OPINION: Critical race theory isn’t scary, it’s inefficient

Joshua Smith, Opinions Editor

Over the past few years, critical race theory has been a main talking point when discussing race. More recently, it has become a political punching bag for predominately Republican politicians who have stated their disdain for the theory. However, despite the attention given to prohibiting critical race theory, few people have focused on what critical race theory is and what it entails.

Developed sometime around the 1970s and 1980s, critical race theory proposes the idea that racism is not just an individual problem but an institutionalized one. The concept of systemic bias is not new, nor is the fight against it. So, why is this theory so controversial?

“It’s turned into this sort of bogeyman,” University of North Florida (UNF) professor Bart Welling said about the public’s reaction.

Critical race theory is feared not so much for its ideals but for the locations in which it could be taught. Conservative parents and politicians alike claim the theory is being taught to elementary, middle and high school students, which they argue is inappropriate. However, there is little evidence that critical race theory is part of the curriculum at those levels of education.

Asked about the claim that critical race theory is being taught in lower-level education, Welling said, “Not at all, to my knowledge. I’ve never heard of anyone teaching critical race theory per se at that level.” 

Ben Frazier protesting
FILE – In this June 10, 2021, file photo, Ben Frazier, the founder of the Northside Coalition of Jacksonville chants “Allow teachers to teach the truth” at the end of his public comments opposing the state of Florida’s plans to ban the teaching of critical race theory in public schools during the Department of Education in Jacksonville, Fla. Developed in the 1970s and ’80s, critical race theory is a way of thinking about America’s history through the lens of racism. It centers on the idea that racism is systemic in the nation’s institutions and that they function to maintain the dominance of whites. (Bob Self/The Florida Times-Union via AP, File)

But many American parents, both for and against it, argue that it is, in fact, being taught in lower-level education. Why is this?

Upon researching, the problem does not seem to lie solely on parents or even heavily misguided and opportunistic politicians, but instead on a lack of clarity as to what critical race theory entails.

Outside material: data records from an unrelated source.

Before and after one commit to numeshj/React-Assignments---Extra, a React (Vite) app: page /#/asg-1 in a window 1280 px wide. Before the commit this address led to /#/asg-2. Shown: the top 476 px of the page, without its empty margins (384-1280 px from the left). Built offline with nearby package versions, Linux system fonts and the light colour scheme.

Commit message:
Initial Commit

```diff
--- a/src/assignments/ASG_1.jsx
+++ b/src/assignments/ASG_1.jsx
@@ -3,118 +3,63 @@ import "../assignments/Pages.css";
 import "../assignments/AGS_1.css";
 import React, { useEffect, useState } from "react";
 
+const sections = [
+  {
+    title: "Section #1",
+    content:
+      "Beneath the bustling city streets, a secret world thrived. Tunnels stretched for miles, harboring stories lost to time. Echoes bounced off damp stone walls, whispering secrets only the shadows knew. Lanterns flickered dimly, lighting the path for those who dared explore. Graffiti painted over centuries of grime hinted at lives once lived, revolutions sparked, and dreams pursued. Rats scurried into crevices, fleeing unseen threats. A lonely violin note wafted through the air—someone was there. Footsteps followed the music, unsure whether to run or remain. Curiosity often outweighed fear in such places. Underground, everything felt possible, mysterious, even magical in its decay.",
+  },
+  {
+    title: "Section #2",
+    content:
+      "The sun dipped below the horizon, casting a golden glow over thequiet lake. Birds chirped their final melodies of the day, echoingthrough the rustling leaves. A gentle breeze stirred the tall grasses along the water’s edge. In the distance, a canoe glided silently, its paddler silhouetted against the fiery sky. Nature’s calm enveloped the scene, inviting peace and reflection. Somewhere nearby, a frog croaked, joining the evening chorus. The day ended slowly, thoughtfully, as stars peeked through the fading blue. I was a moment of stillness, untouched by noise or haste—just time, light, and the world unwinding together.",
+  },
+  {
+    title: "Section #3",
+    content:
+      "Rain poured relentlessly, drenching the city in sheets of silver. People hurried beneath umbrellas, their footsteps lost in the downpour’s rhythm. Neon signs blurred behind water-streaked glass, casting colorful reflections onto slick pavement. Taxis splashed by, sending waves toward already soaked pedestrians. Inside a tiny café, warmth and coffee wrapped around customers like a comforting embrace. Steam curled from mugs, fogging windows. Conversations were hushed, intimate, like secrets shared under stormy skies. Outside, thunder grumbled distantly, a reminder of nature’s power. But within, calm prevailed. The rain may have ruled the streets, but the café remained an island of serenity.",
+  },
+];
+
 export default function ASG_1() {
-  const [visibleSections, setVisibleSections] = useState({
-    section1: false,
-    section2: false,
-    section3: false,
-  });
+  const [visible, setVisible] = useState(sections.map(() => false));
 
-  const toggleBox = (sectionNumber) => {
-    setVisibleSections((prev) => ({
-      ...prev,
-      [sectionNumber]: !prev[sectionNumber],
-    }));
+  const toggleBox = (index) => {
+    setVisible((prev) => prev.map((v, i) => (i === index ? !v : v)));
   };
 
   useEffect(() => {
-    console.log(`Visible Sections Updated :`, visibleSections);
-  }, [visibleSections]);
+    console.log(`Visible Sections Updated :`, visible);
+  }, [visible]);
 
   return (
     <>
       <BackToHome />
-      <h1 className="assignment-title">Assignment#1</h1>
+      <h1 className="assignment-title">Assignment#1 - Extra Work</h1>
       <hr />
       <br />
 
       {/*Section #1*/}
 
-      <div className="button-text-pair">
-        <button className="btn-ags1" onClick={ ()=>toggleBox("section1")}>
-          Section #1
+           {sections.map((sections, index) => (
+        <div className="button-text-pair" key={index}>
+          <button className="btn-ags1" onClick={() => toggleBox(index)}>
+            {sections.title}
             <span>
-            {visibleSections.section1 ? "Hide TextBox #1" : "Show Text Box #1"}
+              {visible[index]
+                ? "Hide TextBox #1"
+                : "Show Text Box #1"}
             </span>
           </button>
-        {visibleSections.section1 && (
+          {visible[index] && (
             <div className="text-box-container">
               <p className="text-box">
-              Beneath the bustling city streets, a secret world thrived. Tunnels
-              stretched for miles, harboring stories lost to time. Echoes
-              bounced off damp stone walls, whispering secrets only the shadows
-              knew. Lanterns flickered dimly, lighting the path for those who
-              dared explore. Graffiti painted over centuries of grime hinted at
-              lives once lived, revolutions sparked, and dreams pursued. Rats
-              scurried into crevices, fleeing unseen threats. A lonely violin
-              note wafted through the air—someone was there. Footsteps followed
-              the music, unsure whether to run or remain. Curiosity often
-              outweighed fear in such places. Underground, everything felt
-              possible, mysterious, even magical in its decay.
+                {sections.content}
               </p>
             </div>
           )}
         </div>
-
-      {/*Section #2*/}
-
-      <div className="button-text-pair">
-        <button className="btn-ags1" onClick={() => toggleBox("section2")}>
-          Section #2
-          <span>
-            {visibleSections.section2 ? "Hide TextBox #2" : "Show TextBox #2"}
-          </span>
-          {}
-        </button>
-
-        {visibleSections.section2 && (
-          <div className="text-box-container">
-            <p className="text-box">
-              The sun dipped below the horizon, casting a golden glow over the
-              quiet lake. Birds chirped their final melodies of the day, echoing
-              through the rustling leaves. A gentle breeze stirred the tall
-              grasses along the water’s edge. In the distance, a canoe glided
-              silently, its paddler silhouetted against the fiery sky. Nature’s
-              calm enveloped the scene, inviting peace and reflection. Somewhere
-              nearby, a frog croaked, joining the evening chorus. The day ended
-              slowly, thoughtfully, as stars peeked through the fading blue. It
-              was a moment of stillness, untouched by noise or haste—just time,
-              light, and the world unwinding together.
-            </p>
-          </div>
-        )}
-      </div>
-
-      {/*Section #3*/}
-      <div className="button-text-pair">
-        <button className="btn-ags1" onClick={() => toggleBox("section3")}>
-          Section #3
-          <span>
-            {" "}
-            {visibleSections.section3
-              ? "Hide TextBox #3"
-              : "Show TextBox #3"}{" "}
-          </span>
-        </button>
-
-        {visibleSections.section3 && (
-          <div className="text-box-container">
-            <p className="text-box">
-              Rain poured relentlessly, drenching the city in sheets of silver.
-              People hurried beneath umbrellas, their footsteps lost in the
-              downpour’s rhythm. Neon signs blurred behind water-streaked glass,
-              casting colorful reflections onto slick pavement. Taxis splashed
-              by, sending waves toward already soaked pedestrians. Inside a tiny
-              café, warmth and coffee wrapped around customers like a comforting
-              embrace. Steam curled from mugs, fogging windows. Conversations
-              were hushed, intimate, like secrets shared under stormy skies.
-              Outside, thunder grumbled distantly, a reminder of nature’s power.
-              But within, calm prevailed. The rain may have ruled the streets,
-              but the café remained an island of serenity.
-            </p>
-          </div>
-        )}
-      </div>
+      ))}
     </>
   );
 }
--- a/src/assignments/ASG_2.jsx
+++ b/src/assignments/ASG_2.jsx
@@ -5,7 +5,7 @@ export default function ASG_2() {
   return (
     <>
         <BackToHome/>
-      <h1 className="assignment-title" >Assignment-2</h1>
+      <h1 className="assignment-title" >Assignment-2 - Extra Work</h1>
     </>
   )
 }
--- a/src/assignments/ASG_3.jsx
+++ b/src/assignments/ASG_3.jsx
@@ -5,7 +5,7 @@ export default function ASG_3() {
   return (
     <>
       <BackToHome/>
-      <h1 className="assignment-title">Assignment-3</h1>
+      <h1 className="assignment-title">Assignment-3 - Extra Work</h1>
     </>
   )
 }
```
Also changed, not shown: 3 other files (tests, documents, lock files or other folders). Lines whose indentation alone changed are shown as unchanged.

The clearest thing about critical race theory is its tenets. These include the ideas that racism is a common part of American society, not an anomaly; interests convergence; race as a social construct; anti-essentialism; and counter-narrative. Its tenets are complex. Furthermore, they are a vague outline of what the theory can and can’t offer. That is to say, critical race theory isn’t scary, it’s undefined.

One of the tenets mentioned was anti-essentialism. Anti-essentialism teaches against the idea that those who are in a group or demographic think in the same ways. For example, people of one race often hold a multitude of views based on several factors. This theory contrasts with many mainstream thought processes, including liberal ones. 

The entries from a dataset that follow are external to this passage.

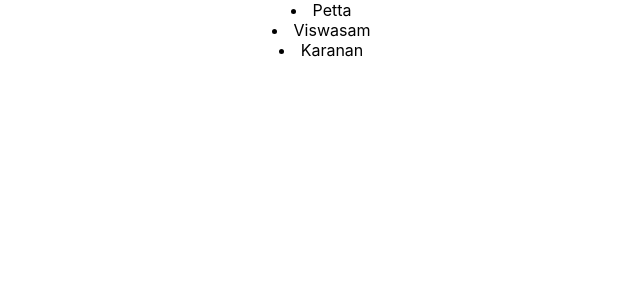
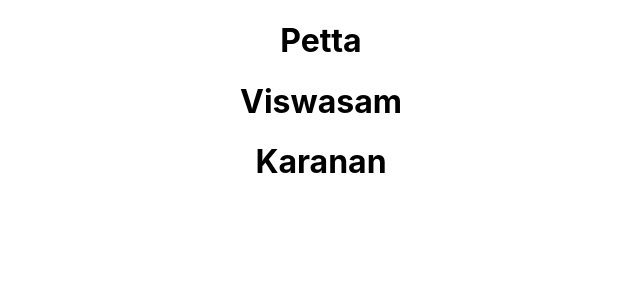
Before and after one commit to vinothsmart/react-context, a React (Create React App) app: page / in a window 1280 px wide. Shown: the top 300 px of the page, without its empty margins (319-959 px from the left). Built offline with nearby package versions, Linux system fonts and the light colour scheme.

Commit message:
getting movie list using movie component

```diff
--- /dev/null
+++ b/src/Movie.js
@@ -0,0 +1,10 @@
+const Movie = (props) => {
+  const { name } = props;
+  return (
+    <div>
+      <h1>{name}</h1>
+    </div>
+  );
+};
+
+export default Movie;
--- a/src/MovieList.js
+++ b/src/MovieList.js
@@ -1,4 +1,5 @@
 import { useState } from "react";
+import Movie from "./Movie";
 
 const MovieList = () => {
   const [movieList, setMovieList] = useState([
@@ -21,7 +22,7 @@
   return (
     <div>
       {movieList.map((movie) => (
-        <li>{movie.name}</li>
+        <Movie name={movie.name} />
       ))}
     </div>
   );
```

Essentialism is often exemplified during election periods—Black voters vote this way, Latino voters vote that way—and is often proven wrong. Ironically, though opposed by many conservatives, this very thought process could benefit them while alleviating their concerns of being vilified.

Critical race theory, for all its faults, does not seem concerned with making all white people be viewed as racists. If anything, it overlooks the individual white person in favor of the idea that the system itself is the problem, not the person. However, it seems that its conservative opponents primarily focus on the theory’s emphasis on the privilege received by white people from the racist systems of power.

Virginia Gov. Glenn Youngkin, center, signs executive orders in the Governors conference room
Virginia Gov. Glenn Youngkin, center, signs executive orders in the Governors conference room as Lt. Gov. Winsome Earle-Sears, left, Suzanne Youngkin, second from left, Attorney General Jason Miyares, second from right, and Secretary of the Commonwealth, Kay Cole James, right, look on at the Capitol, Jan. 15, 2022, in Richmond, Va. Virginia’s Department of Education is conducting a review designed to root out critical race theory in schools. The review is the first thing Gov. Youngkin ordered after his inauguration and is expected to conclude later this month. Education officials have been reluctant to discuss what they’ve found thus far. While critics of the governor say critical race theory is a nonissue, others say there is ample evidence that the concepts have been embraced by administrators. (AP Photo/Steve Helber)

Welling believes that the fight against critical race theory is a “backlash to lots of things…the summer of 2020, the George Floyd, Breonna Taylor protests.” This may be the case. Google Trends shows that the interest in critical race theory dramatically increased between the end of 2020 and the present day. 

There are multiple forces driving parents and politicians to speak out against critical race theory. However, there does not seem to be much of an effort to replace critical race theory with a doctrine addressing the issue of racism in a clear and defined way that can be taught in K-12 schools.

Welling let me know that critical race theory is “really taught at law schools, especially grad schools.” So, there is certainly a void when having appropriate and serious racial discussions in lower-level education.

It is important to think of critical race theory as a start, not a finish line. Some of the greatest inventions began as faulty prototypes.


For more information or news tips, or if you see an error in this story or have any compliments or concerns, contact [email protected].